The problems here are many.

Firstly, where death may be the ultimate indicator of poor health, test scores are far from being the ultimate indicator of good learning.

Secondly, Youngme Moon refers to how the act of measurement changes the behaviour of the thing being measured. She is directly referring to what we know as Campbell's Law (I like to refer to this as High Stakes Testing's Kryptonite). Campbell's Law says:

Campbell's law stipulates that "the more any quantitative social indicator is used for social decision-making, the more subject it will be to corruption pressures and the more apt it will be to distort and corrupt the social processes it was intended to monitor. Campbell warned us of the inevitable problems associated with undue eight and emphasis on a single indicator for monitoring complex social phenomena. In effect, he warned us about the high-stakes testing program that is part and parcel of No Child Left Behind.
Because the very people who are in the system are corrupted by alluring carrots and threatening sticks, it's no accident that high stake measurements skew reality.

Like the hospitals who might turn away the sickest patients in an attempt to improve its mortality rate - schools might turn away or alienate the weakest students in an attempt to improve their test scores.

Current day accountability measures attempt to ensure at least a basic level of standards are upheld; ironically, it may be those very same accountability measures that constantly drop the bar to the lowest common standard. Or as Youngme Moon puts it, this kind of accountability encourages a herdlike regression toward the mean.

Schools aren't getting better, they are simply becoming more like each other.

We are drowning in standardized mediocrity.

All this lends itself well to understanding what educational psychologist Gerald Bracey said:

There is a growing technology of testing that permits us now to do in nanoseconds things that we shouldn't be doing at all.

High stakes testing encourages schools to see struggling students as an albatross - they are seen as clientel who should be avoided. Like the hospital who turn away the sickest patients - this is a disturbingly chilling vision of public education.

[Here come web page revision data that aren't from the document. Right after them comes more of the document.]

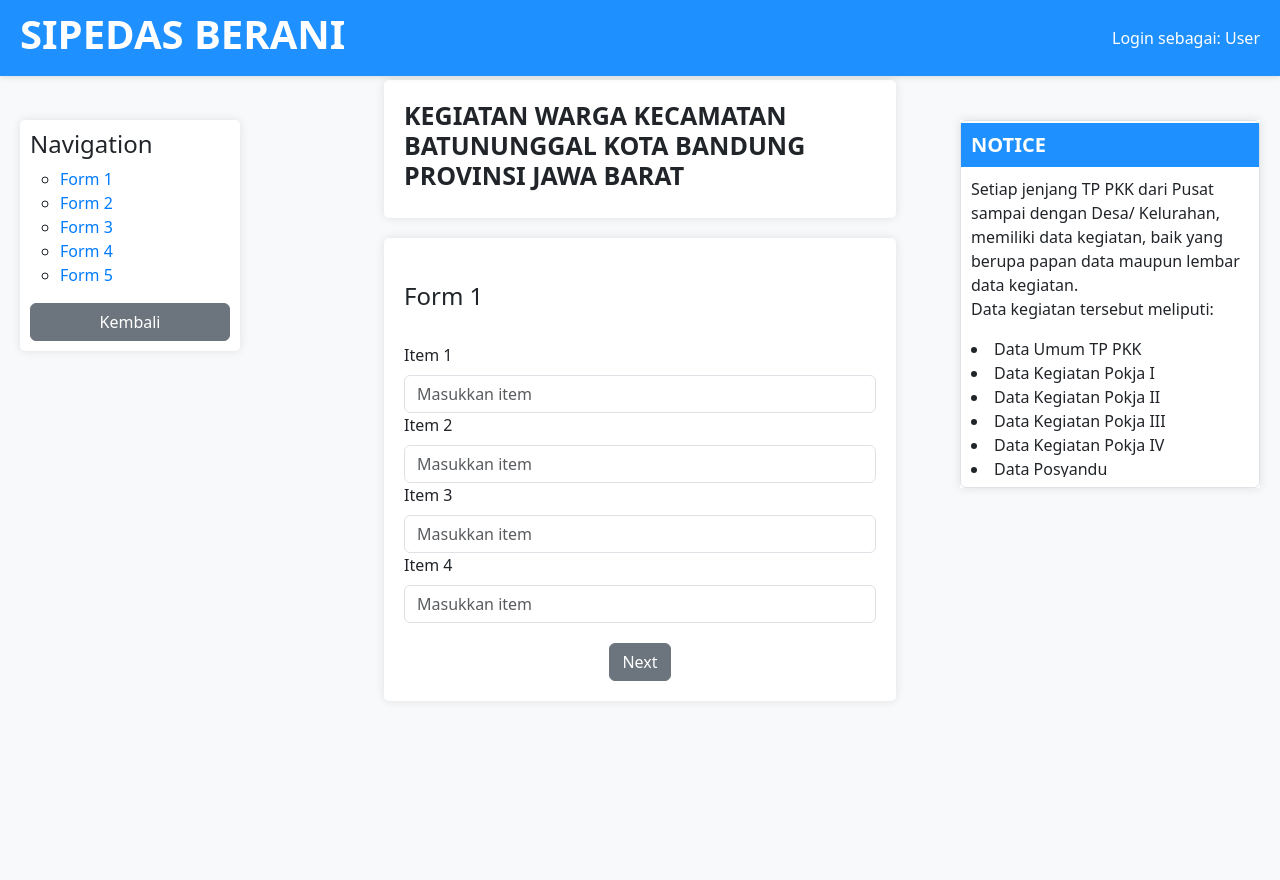
After one commit to SabianDev/LPPM-Project-01, a PHP site: page /template2.php in a window 1280 px wide. The commit adds this page. Run offline with PHP 8.4, Linux system fonts and the light colour scheme; data that the repository does not hold is empty.

```diff
--- a/form_rekap_catatan_pkk_rt.php
+++ b/form_rekap_catatan_pkk_rt.php
@@ -268,7 +268,7 @@
                     </div>
                         <div class="ctn-form-button">
                             <button type="button" class="btn btn-secondary back">Kembali</button>
-                            <button type="submit" class="btn btn-secondary next">next</button>
+                            <button type="button" class="btn btn-secondary next">Next</button>
                         </div>
                     </div>
                 </div>
@@ -290,7 +290,7 @@
                         <br>
                         <div class="ctn-form-button">
                             <button type="button" class="btn btn-secondary back">Kembali</button>
-                            <button type="submit" class="btn btn-secondary next">next</button>
+                            <button type="button" class="btn btn-secondary next">Next</button>
                         </div>
                     </div>
                 </div>
@@ -319,7 +319,7 @@
                         </div>
                         <div class="ctn-form-button">
                             <button type="button" class="btn btn-secondary back">Kembali</button>
-                            <button type="submit" class="btn btn-secondary next">next</button>
+                            <button type="button" class="btn btn-secondary next">Next</button>
                         </div>
                     </div>
                 </div>
--- /dev/null
+++ b/template2.php
@@ -0,0 +1,282 @@
+<!DOCTYPE html>
+<html lang="en">
+<head>
+    <meta charset="UTF-8">
+    <meta name="viewport" content="width=device-width, initial-scale=1.0">
+    <title>TEMPLATE : FORM</title>
+    <link rel="stylesheet" href="css/bootstrap.min.css">
+    <link rel="stylesheet" href="css/styles.css">
+    <style>
+        .form-section {
+            display: none;
+        }
+        .form-section.active {
+            display: block;
+        }
+    </style>
+    <?php
+        // Variabel untuk menyimpan judul form
+        $formTitle1 = "Form 1";
+        $formTitle2 = "Form 2";
+        $formTitle3 = "Form 3";
+        $formTitle4 = "Form 4";
+        $formTitle5 = "Form 5";
+
+        $formTarget1 = "form-1";
+        $formTarget2 = "form-2";
+        $formTarget3 = "form-3";
+        $formTarget4 = "form-4";
+    ?>
+</head>
+<body class="bg-light">
+
+    <header class="header">
+        <div class="header-left">
+            <h1>SIPEDAS BERANI</h1>
+        </div>
+        <div class="header-right">
+            <span>Login sebagai: User</span>
+        </div>
+    </header>
+
+    <div class="main-content mt-6">
+        <div class="ctn-nav">
+            <div class="navigation">
+                <h4>Navigation</h4>
+                <ul>
+                    <li><a href="#" class="nav-link" data-target="<?php echo $formTarget1; ?>"><?php echo $formTitle1; ?></a></li>
+
+                    <li><a href="#" class="nav-link" data-target="<?php echo $formTarget2; ?>"><?php echo $formTitle2; ?></a></li>
+
+                    <li><a href="#" class="nav-link" data-target="<?php echo $formTarget3; ?>"><?php echo $formTitle3; ?></a></li>
+
+                    <li><a href="#" class="nav-link" data-target="<?php echo $formTarget4; ?>"><?php echo $formTitle4; ?></a></li>
+
+                    <li><a href="#" class="nav-link" data-target="<?php echo $formTarget4; ?>"><?php echo $formTitle5; ?></a></li>
+                </ul>
+            </div>
+            <a href="mainmenu.php" class="btn btn-secondary btn-nav-kembali">Kembali</a>
+        </div>
+
+        <div class="master-form-container">
+            <div class="form-title">
+                <h2>KEGIATAN WARGA KECAMATAN BATUNUNGGAL KOTA BANDUNG PROVINSI JAWA BARAT</h2>
+            </div>
+
+            <form>
+
+                <!-- FORM 1 -->
+                <div class="ctn-form form-section active" id="<?php echo $formTarget1; ?>">
+                    <h4 class="mt-4"><?php echo $formTitle1; ?></h4><br>
+                    <div class="row">
+                        <div class="col-md-12">
+                            <label for="item-1" class="form-label">Item 1</label>
+                            <input type="number" class="form-control" id="hamil" placeholder="Masukkan item">
+                        </div>
+                        <div class="col-md-12">
+                            <label for="item-1" class="form-label">Item 2</label>
+                            <input type="number" class="form-control" id="hamil" placeholder="Masukkan item">
+                        </div>
+                        <div class="col-md-12">
+                            <label for="item-1" class="form-label">Item 3</label>
+                            <input type="number" class="form-control" id="hamil" placeholder="Masukkan item">
+                        </div>
+                        <div class="col-md-12">
+                            <label for="item-1" class="form-label">Item 4</label>
+                            <input type="number" class="form-control" id="hamil" placeholder="Masukkan item">
+                        </div>
+                        <br>
+                        <div class="ctn-form-button">
+                            <button type="button" class="btn btn-secondary next">Next</button>
+                        </div>
+                    </div>
+                </div>
+
+                <!-- FORM 2 -->
+                <div class="ctn-form form-section" id="<?php echo $formTarget2; ?>">
+                    <h4 class="mt-4"><?php echo $formTitle2; ?></h4><br>
+                    <div class="row">
+                        <div class="col-md-12">
+                            <label for="item-1" class="form-label">Item1</label>
+                            <input type="number" class="form-control"id="hamil" placeholder="Masukkan item">
+                        </div>
+                        <div class="col-md-12">
+                            <label for="item-1" class="form-label">Item2</label>
+                            <input type="number" class="form-control"id="hamil" placeholder="Masukkan item">
+                        </div>
+                        <div class="col-md-12">
+                            <label for="item-1" class="form-label">Item3</label>
+                            <input type="number" class="form-control"id="hamil" placeholder="Masukkan item">
+                        </div>
+                        <div class="col-md-12">
+                            <label for="item-1" class="form-label">Item4</label>
+                            <input type="number" class="form-control"id="hamil" placeholder="Masukkan item">
+                        </div>
+                        <div class="ctn-form-button">
+                            <button type="button" class="btn btn-secondary back">Kembali</button>
+                            <button type="button" class="btn btn-secondary next">Next</button>
+                        </div>
+                    </div>
+                </div>
+
+                <!-- FORM 3 -->
+                <div class="ctn-form form-section" id="<?php echo $formTarget3; ?>">
+                    <h4 class="mt-4"><?php echo $formTitle3; ?></h4><br>
+                    <div class="row">
+                        <div class="col-md-12">
+                            <label for="item-1" class="form-label">Item1</label>
+                            <input type="number" class="form-control"id="hamil" placeholder="Masukkan item">
+                        </div>
+                        <div class="col-md-12">
+                            <label for="item-1" class="form-label">Item2</label>
+                            <input type="number" class="form-control"id="hamil" placeholder="Masukkan item">
+                        </div>
+                        <div class="col-md-12">
+                            <label for="item-1" class="form-label">Item3</label>
+                            <input type="number" class="form-control"id="hamil" placeholder="Masukkan item">
+                        </div>
+                        <div class="col-md-12">
+                            <label for="item-1" class="form-label">Item4</label>
+                            <input type="number" class="form-control"id="hamil" placeholder="Masukkan item">
+                        </div>
+                        <div class="ctn-form-button">
+                            <button type="button" class="btn btn-secondary back">Kembali</button>
+                            <button type="button" class="btn btn-secondary next">Next</button>
+                        </div>
+                    </div>
+                </div>
+
+                <!-- FORM 3 -->
+                <div class="ctn-form form-section" id="<?php echo $formTarget4; ?>">
+                    <h4 class="mt-4"><?php echo $formTitle4; ?></h4><br>
+                    <div class="row">
+                        <div class="col-md-12">
+                            <label for="item-1" class="form-label">Item1</label>
+                            <input type="number" class="form-control"id="hamil" placeholder="Masukkan item">
+                        </div>
+                        <div class="col-md-12">
+                            <label for="item-1" class="form-label">Item2</label>
+                            <input type="number" class="form-control"id="hamil" placeholder="Masukkan item">
+                        </div>
+                        <div class="col-md-12">
+                            <label for="item-1" class="form-label">Item3</label>
+                            <input type="number" class="form-control"id="hamil" placeholder="Masukkan item">
+                        </div>
+                        <div class="col-md-12">
+                            <label for="item-1" class="form-label">Item4</label>
+                            <input type="number" class="form-control"id="hamil" placeholder="Masukkan item">
+                        </div>
+                        <div class="ctn-form-button">
+                            <button type="button" class="btn btn-secondary back">Kembali</button>
+                            <button type="submit" class="btn btn-primary">Kirim</button>
+                        </div>
+                    </div>
+                </div>
+
+                <!-- FORM 4 submit-->
+                <div class="ctn-form form-section" id="<?php echo $formTarget5; ?>">
+                    <h4 class="mt-4"><?php echo $formTitle5; ?></h4><br>
+                    <div class="row">
+                        <div class="col-md-12">
+                            <label for="item-1" class="form-label">Item1</label>
+                            <input type="number" class="form-control"id="hamil" placeholder="Masukkan item">
+                        </div>
+                        <div class="col-md-12">
+                            <label for="item-1" class="form-label">Item2</label>
+                            <input type="number" class="form-control"id="hamil" placeholder="Masukkan item">
+                        </div>
+                        <div class="col-md-12">
+                            <label for="item-1" class="form-label">Item3</label>
+                            <input type="number" class="form-control"id="hamil" placeholder="Masukkan item">
+                        </div>
+                        <div class="col-md-12">
+                            <label for="item-1" class="form-label">Item4</label>
+                            <input type="number" class="form-control"id="hamil" placeholder="Masukkan item">
+                        </div>
+                        <div class="ctn-form-button">
+                            <button type="button" class="btn btn-secondary back">Kembali</button>
+                            <button type="submit" class="btn btn-primary">Kirim</button>
+                        </div>
+                    </div>
+                </div>
+
+            </form>
+        </div>
+    </div>
+
+
+    <!-- tagINFOPANEL -->
+    <div class="info-panel">
+        <div class="accordion" id="infoAccordion">
+            <div class="accordion-item">
+                <h2 class="accordion-header" id="headingInfo">
+                    <button class="info-accordion-button" type="button" data-bs-toggle="collapse" data-bs-target="#collapseInfo" aria-expanded="true" aria-controls="collapseInfo">
+                        NOTICE
+                    </button>
+                </h2>
+                <div id="collapseInfo" class="accordion-collapse collapse show" aria-labelledby="headingInfo" data-bs-parent="#infoAccordion">
+                    <div class="info-accordion-body">
+                        <!-- Tambahkan informasi atau notice di sini -->
+                        Setiap jenjang TP PKK dari Pusat sampai dengan Desa/ Kelurahan, memiliki data kegiatan, baik yang berupa papan data maupun lembar data kegiatan.<br>
+                        Data kegiatan tersebut meliputi:<br>
+                        <ul>
+
+                        </ul>
+                        <li>Data Umum TP PKK</li>
+                        <li>Data Kegiatan Pokja I</li>
+                        <li>Data Kegiatan Pokja II</li>
+                        <li>Data Kegiatan Pokja III</li>
+                        <li>Data Kegiatan Pokja IV</li>
+                        <li>Data Posyandu</li>
+                    </div>
+                </div>
+            </div>
+        </div>
+    </div>
+
+
+    <script src="js/bootstrap.bundle.min.js"></script>
+
+    <script>
+        document.addEventListener('DOMContentLoaded', function() {
+            const sections = document.querySelectorAll('.form-section');
+            const navLinks = document.querySelectorAll('.nav-link');
+            let currentSectionIndex = 0;
+
+            function showSection(index) {
+                sections.forEach((section, i) => {
+                    section.classList.toggle('active', i === index);
+                });
+            }
+
+            navLinks.forEach((link, index) => {
+                link.addEventListener('click', function(e) {
+                    e.preventDefault();
+                    currentSectionIndex = index;
+                    showSection(currentSectionIndex);
+                });
+            });
+
+            document.querySelectorAll('.next').forEach(button => {
+                button.addEventListener('click', function() {
+                    if (currentSectionIndex < sections.length - 1) {
+                        currentSectionIndex++;
+                        showSection(currentSectionIndex);
+                    }
+                });
+            });
+
+            document.querySelectorAll('.back').forEach(button => {
+                button.addEventListener('click', function() {
+                    if (currentSectionIndex > 0) {
+                        currentSectionIndex--;
+                        showSection(currentSectionIndex);
+                    }
+                });
+            });
+
+            showSection(currentSectionIndex);
+        });
+    </script>
+</body>
+</html>
```
Also changed, not shown: template.php (added, +74 -0 lines), img/logopiksi.png.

  1. This reminds me of the Australian entrepreneur in Drive that gave his employees 20% of their time to do whatever they liked. The CFO freaked out, calculating that if employees chose to abuse this privelege, they could lose millions. The CEO refused to monitor his employees though, knowing the very observation would erode trust and ironically push employees to start abusing the system. So he ignored his CFO's fears, employees were never held accountable for their 20% time, and profits continued to soar.

    For so many people, it's just too damn scary to have faith in their fellow (wo)man, no matter how much data you give them to show that it works.

  2. Joe,

    enjoyed your blog. Alfie Kohn says the results of testing can be predicted by the number of years of post secondary education of the mother of the child. I teach at a community school in Saskatoon and face the possiblity of test scores being shared in the newspaper.
    Given that, what I find equally alarming is that schools can't seem to figure out what and how they need to change, to improve the quality of our product.

    Tim Comfort

  3. Amen and amen. That last sentence is brilliant.


  4. Thanks for introducing Youngme Moon to me. It might be interesting to juxtapose a contrary argument some time. I say this because I am drawn into the clarity of the ideas you share and wonder if I am maintaining a balance.

    Tim Comfort closes by expressing his frustration with the extremity of the problem. It is a tangle. After many years I have resigned myself to this reality. There is no straight path and certainly no single path to improved learning. There is only the next group, the next individual, and the next teachable moment. The bean-counters have absolutely no idea.

    This morning I watched a hyperactive uber-geek nine-year-old volunteer to pair up with a timid socially awkward ten-year-old who has never been in a regular classroom. He drew the shy boy into the activity and helped him take the first steps into learning. No sterile curriculum benchmark or clever test will ever measure that moment adequately. It makes me weep.


Follow by Email